This rifle was made in the Colonial Williamsburg Gunshop in 1975 and
based loosely on an antique North Carolina made rifle I had seen. The
whereabouts of the old rifle is presently unknown. I would like to
contact the present owner of the original about getting better photographs of it.
This rifle has a Siler lock and a Bob Paris .50 caliber barrel. The
rest was made in the shop. The stock is sugar maple. The lock and barrel
were rust blued.
Colonial Williamsburg photos from 1975
The remaining pictures were taken in 2008.
This photo was taken in dim light to reduce some of the glare on the
The lower screw has gotten cross threaded so the slot no longer lines up
with all the others.
Despite the acid being neutralized, the stock has darkened considerably in 33
One of the challenges faced by modern rifle builders is creating carving
that is finished in a "workmanlike manner" but not overly finished.
Among the many issues behind this challenge is the fact that the the
standard was not a single standard. It varied over time, region and
individual maker. What was an acceptable in the Vogler's shop in 1800
was very different from the Christian's Spring shop in 1775.
Another complication arises from the customer's expectation. In 1975,
when this rifle was carved, we were just a decade into trying to educate
the shop's clients about the difference between period work and Arts and
Crafts movement Colonial Revival work. Being at Colonial Williamsburg
gave us both the opportunity and the responsibility to take the lead in
However, if you could examine all the shop production from 1965 to 1990
you would find that we had cycles where we disciplined ourselves to turn
out our interpretation of period correct rifles but at other times we
let our own egos get involved and produced rifles that were overdone ---
perhaps, in part, just to prove we could do work equal to our peers of
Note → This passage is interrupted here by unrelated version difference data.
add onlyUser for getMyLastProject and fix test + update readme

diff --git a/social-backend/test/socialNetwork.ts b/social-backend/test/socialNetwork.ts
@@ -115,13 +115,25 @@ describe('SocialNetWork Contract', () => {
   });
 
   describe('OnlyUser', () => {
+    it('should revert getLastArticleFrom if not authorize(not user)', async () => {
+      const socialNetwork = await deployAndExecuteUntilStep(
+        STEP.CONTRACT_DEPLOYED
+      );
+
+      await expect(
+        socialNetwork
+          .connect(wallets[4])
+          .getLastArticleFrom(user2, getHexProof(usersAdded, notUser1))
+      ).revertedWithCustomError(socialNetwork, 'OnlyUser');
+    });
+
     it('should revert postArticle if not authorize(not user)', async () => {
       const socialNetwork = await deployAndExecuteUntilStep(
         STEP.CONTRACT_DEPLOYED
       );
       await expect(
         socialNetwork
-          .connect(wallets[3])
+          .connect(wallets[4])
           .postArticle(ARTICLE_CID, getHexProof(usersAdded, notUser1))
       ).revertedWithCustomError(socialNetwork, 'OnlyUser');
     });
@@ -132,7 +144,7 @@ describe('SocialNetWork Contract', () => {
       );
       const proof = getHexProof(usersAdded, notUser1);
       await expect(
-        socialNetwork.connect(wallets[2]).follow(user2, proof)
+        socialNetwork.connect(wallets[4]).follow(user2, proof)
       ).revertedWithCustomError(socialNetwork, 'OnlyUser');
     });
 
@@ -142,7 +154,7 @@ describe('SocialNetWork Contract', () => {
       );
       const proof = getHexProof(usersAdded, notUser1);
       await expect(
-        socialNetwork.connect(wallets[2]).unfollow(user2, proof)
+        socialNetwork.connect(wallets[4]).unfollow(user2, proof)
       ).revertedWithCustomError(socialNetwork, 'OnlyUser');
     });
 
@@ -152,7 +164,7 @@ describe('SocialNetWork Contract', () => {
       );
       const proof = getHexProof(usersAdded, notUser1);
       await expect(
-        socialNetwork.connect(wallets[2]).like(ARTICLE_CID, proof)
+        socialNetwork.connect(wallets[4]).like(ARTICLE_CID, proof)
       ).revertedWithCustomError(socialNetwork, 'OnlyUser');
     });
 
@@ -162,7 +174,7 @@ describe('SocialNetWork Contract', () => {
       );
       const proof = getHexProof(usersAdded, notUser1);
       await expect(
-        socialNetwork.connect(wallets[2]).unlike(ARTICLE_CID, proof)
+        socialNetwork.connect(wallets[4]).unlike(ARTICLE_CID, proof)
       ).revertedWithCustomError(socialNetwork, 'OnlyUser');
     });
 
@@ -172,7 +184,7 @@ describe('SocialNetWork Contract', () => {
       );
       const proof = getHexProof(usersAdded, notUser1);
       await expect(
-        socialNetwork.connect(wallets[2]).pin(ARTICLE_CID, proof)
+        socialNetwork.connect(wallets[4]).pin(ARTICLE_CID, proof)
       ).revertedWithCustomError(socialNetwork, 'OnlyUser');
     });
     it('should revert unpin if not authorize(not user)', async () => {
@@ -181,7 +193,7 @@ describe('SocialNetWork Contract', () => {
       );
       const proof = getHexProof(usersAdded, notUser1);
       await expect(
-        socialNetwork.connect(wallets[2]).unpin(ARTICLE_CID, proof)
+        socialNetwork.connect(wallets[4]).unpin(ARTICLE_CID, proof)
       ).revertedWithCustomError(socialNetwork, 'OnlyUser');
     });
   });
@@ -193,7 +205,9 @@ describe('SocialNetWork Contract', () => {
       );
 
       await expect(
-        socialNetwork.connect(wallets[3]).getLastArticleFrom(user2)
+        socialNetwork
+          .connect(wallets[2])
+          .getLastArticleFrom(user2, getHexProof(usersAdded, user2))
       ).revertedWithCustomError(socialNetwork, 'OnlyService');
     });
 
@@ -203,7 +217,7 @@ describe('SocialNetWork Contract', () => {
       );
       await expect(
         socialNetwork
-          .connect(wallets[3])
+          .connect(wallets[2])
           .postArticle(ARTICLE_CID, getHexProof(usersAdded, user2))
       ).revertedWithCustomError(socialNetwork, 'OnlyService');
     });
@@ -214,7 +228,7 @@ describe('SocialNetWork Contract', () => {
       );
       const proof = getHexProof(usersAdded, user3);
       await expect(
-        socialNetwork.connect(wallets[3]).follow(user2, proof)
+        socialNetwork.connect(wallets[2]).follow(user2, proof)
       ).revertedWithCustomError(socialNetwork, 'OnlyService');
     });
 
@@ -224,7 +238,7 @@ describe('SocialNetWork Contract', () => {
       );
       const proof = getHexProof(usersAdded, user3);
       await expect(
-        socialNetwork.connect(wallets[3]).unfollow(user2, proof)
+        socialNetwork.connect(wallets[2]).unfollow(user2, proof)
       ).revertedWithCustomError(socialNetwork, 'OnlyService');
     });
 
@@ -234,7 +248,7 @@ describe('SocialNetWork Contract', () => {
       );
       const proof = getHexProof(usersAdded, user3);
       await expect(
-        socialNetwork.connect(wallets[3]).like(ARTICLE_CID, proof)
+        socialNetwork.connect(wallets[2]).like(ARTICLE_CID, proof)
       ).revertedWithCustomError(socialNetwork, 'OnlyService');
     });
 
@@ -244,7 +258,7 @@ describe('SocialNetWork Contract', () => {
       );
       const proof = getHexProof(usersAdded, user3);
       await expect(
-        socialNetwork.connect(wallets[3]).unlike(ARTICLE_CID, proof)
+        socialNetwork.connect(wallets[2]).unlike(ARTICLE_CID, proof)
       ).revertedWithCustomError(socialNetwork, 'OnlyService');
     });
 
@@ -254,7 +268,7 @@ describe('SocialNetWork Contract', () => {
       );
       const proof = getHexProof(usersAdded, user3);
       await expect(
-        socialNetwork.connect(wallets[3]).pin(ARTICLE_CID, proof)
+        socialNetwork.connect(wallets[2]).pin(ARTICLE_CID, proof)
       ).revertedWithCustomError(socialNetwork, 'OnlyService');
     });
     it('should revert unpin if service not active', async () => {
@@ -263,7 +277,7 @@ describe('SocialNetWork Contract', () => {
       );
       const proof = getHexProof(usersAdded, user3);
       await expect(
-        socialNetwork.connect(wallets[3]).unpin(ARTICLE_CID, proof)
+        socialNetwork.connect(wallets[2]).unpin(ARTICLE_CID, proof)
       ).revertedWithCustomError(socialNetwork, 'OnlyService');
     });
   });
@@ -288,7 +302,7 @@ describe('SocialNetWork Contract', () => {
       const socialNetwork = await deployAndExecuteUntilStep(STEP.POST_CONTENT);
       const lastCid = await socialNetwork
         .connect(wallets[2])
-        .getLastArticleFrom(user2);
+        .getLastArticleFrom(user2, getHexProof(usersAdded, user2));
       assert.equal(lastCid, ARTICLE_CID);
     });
Note chisel cut and scraped finish on this rifle. If I remember
correctly, I used only 3 or 4 chisels in doing this carving.
Fancy single triggers were another common shop detail in the 1970s. They
were cold forged from 1/16 inch sheet steel.
The rust blue on the lock and barrel has held up well but this rifle has
not been shot in the last 20 years.
The butt piece casting, with the twin flutes, was one of several shop
patterns and not intended to be thought of as a North Carolina detail.
Note the sand flaws in the casting below the screw.
We did not discard a casting just because it had a few flaws. Neither
did period smiths.
Another "school detail" of rifles from the CWF shop in this period was
the use of a bullet mold cherry to form the thin portion of the hind